Our research in computational linguistics emphasizes issues in lexical semantics, pragmatics, and text classification that arise when the methods of computational linguistics are applied to real-world language and real-world problems. The ultimate goal of our research is the development of better computational models of language for use in human-computer interaction and in applications such as text analysis, information retrieval, and machine translation. Two applications that have been especially important in our work are intelligent understanding of text and linguistic assistance to disabled users. In addition, we have developed methods for detecting Alzheimer's disease, or cognitive decline, by looking at long-term diachronic changes in people's writing.

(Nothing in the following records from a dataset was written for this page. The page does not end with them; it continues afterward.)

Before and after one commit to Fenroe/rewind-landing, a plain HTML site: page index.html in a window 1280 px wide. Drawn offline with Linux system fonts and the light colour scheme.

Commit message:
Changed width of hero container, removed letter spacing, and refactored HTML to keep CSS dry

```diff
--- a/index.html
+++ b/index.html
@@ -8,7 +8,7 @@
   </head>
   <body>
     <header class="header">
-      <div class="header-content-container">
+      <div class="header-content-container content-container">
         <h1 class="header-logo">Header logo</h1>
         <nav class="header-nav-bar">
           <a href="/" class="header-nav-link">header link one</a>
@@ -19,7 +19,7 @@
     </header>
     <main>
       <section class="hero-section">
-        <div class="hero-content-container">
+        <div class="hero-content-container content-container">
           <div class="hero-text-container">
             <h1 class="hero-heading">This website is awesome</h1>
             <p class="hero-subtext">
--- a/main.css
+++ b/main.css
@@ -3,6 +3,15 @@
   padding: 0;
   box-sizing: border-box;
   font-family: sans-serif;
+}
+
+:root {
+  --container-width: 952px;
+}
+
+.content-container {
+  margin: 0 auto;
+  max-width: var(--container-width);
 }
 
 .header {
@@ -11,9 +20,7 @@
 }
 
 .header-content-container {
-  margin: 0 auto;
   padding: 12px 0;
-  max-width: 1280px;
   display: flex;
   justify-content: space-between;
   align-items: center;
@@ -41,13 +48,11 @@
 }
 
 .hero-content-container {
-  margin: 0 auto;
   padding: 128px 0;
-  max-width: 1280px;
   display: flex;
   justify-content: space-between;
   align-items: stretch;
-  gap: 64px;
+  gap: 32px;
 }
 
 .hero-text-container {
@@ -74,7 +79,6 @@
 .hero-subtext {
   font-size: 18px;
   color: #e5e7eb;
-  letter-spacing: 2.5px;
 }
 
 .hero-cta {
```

Several themes underlie our research. First, we are concerned with fine-grained aspects of language, as it is really used in the world. Second, although our methods are largely statistical and based on machine-learning, we also emphasize problems in the representation of linguistic and semantic knowledge. Third, many of the problems that we work on and the approaches that we take are inherently interdisciplinary; our work draws on research in such disciplines as theoretical linguistics, English literature, philosophy, and speech-language pathology.